Mealey carrying his weight and more at center for EWU
It was on the bus ride back from Missoula, where Eastern Washington had just been stung by a 17-14 Big Sky Conference football loss to Montana, that Patrick Mealey made the transition from a third-string heavyweight tight end to an emergency flyweight center.
And last Saturday, less than six days after making the change, the Central Valley graduate and University of Idaho transfer – all 245 pounds of him – was rushed into action at his new position after senior center Chris Powers tore the posterior cruciate ligament in this right knee midway through the second quarter of the Eagles’ 36-21 home-opening loss to Montana State.
Mealey was wearing his regular No. 86 to start the game, but made a quick change of jerseys on the sidelines after Powers went down, and entered the game wearing No. 74, so he could legally try to deal with MSU’s 305-pound nose tackle Christian Keli’i.
“Powers is an absolute warrior, so I really didn’t figure I’d be playing,” said the 6-foot-2 Mealey, who started his college football career as a walk-on at Idaho in 2008 and played sparingly as a redshirt freshman tight end in 2009 before transferring to Eastern. “Unfortunately, we lost a great player to another injury, but, fortunately, the coaches had prepared me all week to be in that situation.”
Mealey played the last 21/2 quarters at center, calling out blocking assignments – which he said was the hardest part of making such a quick transition, snapping the ball and doing what he could to use his speed to offset his lack of size.
“It’s funny,” said Mealey, who will make his first college start at center Saturday, when the Eagles (0-4 overall, 0-2 Big Sky) take on first-place Weber State (2-2, 2-0) at 12:35 p.m. at Roos Field, “but when I got here this summer, the coaches we’re all telling me I needed to slim down a little, so I got my weight down to about 240.
“Our O-line coach (Aaron Best) was making fun of me, saying, ‘Mealey, you’re a fat tight end.’ Now he’s like, ‘You’re just a teeny offensive lineman,’ so it’s been kind of reversal of roles.
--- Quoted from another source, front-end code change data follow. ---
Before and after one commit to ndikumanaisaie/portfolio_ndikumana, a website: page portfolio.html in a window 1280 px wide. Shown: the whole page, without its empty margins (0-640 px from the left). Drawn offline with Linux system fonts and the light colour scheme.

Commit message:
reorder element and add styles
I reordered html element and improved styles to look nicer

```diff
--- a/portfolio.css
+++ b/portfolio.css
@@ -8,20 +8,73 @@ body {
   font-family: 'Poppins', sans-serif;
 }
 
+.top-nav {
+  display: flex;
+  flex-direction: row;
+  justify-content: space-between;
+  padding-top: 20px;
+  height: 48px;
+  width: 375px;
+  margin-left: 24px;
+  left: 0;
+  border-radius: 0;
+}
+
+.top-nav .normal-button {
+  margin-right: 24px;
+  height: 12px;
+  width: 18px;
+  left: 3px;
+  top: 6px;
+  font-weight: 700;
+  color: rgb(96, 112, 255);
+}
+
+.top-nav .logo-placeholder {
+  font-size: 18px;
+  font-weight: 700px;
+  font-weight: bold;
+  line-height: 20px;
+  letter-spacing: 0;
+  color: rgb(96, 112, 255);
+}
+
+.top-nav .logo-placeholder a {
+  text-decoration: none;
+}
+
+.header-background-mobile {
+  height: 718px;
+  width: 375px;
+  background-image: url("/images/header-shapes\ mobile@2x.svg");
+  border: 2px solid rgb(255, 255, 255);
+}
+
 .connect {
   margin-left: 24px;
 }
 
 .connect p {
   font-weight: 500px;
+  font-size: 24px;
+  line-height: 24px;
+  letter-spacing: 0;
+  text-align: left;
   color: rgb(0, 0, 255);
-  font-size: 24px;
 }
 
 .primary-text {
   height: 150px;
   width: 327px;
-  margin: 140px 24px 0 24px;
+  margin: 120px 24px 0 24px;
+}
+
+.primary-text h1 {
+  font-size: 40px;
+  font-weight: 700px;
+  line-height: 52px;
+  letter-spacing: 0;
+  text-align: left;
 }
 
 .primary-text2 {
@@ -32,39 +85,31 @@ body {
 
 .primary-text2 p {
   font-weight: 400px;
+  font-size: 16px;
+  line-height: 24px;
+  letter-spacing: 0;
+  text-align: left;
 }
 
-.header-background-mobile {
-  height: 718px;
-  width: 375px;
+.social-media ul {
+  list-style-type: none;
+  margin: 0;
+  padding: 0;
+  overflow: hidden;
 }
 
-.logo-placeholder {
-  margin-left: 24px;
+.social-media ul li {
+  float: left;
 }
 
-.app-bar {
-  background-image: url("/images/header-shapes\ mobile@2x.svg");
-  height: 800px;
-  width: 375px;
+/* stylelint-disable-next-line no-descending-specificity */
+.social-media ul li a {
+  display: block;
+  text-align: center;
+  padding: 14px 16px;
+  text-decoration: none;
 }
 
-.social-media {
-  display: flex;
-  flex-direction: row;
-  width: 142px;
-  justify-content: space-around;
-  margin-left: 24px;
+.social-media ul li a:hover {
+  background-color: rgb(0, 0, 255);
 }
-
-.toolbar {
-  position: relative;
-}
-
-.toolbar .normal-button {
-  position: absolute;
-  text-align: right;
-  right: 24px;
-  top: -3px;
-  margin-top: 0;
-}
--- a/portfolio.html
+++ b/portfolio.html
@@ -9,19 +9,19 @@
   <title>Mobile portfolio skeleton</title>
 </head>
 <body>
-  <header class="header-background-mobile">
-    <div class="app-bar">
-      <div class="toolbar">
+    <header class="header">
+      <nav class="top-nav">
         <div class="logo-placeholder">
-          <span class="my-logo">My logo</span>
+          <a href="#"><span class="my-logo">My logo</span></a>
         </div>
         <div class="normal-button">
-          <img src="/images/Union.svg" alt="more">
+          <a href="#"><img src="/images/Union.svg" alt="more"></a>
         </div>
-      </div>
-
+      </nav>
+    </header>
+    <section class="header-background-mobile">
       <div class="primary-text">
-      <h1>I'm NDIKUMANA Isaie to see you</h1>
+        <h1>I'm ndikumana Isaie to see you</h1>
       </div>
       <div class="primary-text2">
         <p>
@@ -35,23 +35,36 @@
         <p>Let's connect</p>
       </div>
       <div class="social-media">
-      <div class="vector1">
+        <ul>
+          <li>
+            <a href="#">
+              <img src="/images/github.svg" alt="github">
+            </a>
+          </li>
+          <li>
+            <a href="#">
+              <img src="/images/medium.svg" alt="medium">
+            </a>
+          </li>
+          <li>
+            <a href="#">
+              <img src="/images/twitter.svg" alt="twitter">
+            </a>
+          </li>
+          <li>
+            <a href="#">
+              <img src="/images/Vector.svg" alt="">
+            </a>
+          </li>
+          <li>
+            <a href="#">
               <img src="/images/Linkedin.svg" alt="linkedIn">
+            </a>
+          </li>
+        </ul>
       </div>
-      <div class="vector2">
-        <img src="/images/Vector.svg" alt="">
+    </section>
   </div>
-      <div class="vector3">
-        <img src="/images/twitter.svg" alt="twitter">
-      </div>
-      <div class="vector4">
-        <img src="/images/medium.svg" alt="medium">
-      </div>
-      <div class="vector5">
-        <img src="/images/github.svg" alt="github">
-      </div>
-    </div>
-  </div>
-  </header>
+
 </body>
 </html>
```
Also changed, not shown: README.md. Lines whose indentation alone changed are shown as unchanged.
And now I get to eat all the doughnuts I want.”
Best, who is also the Eagles’ offensive coordinator, first got the idea of moving Mealey to center after two more of his starting linemen – left guard Steve Forgette (fractured fibula) and right guard Jase Butorac (knee sprain), who had both had some grooming as backup centers – were injured in the Montana game.
“He got moved about an hour out of Missoula,” said Best, who first broached the possible position change with quarterbacks coach Zak Hill. “I told Coach Hill, ‘You may think I’m crazy, but I might see what Pat Mealey can do at center.’
“The biggest reason I thought about him was that he’s a scrapper. And you’ve always got a chance with a guy who’s a scrapper.”
The following Monday, Best put Mealey on a crash learning course that included the offensive line calls and the direct center snap out of the shotgun formation Eastern employs extensively out of its no-huddle offense.
“It was a lot to ask, but he didn’t have his first bad snap out of the gun until Thursday, which is amazing for anyone,” Best added.
During the Montana State game, Mealey made a couple of mistakes with his calls, but still managed to grade out at a respectable 84, which ranked second among those who played on the Eagles’ patchwork interior line.
“There were some things where my lack of size helped me,” Mealey said. “When we were running outside zone, for example, I could reach whoever I need to get to because of my speed. But then sometimes, when I was getting shaded, it hurt me.
“Any time you’re trying to block someone 60 pounds heavier than you, it’s a challenge. I made a couple of rookie mistakes on things I hadn’t really had a lot of practiced at, but they’re coaching me up really well, and I feel like I’m getting better every day.”
Best said Mealey will make most of the blocking calls again this week, mainly because he will be flanked on one side by sophomore Brandon Murphy, a converted defensive lineman, and on the other by walk-on sophomore and non-letterwinner Drew Reynolds.
Powers, a co-captain and returning All-Big Sky performer from last year’s NCAA Division I championship team, is expected to miss two more games.
Once he returns, Mealey doesn’t know if he will move back to tight end or stay a center.
“We haven’t discussed that at all,” he said. “We’re putting all our focus this week on Weber State, and I’m going to be ready to do whatever they ask me to do as a center.
“And if Chris Powers comes back 100 percent healthy next week and then need me to play tight end, I’ll be more than happy to do that, too.”
Best is understandably looking forward to Powers’ return, but he’s not losing any sleep over the reality of having to go with the undersized Mealey as his starter until then.
“He did some things against Montana State in certain situations that probably two-thirds of our bunch couldn’t do, just because he’s so fast,” Best said of his “newbie” center. “So, I’m looking forward to seeing how the next couple of weeks unfold.
“Obviously, when Chris Powers is healthy again, he’ll man the spot. But until then, rest assured that Pat Mealey will come to the rescue.”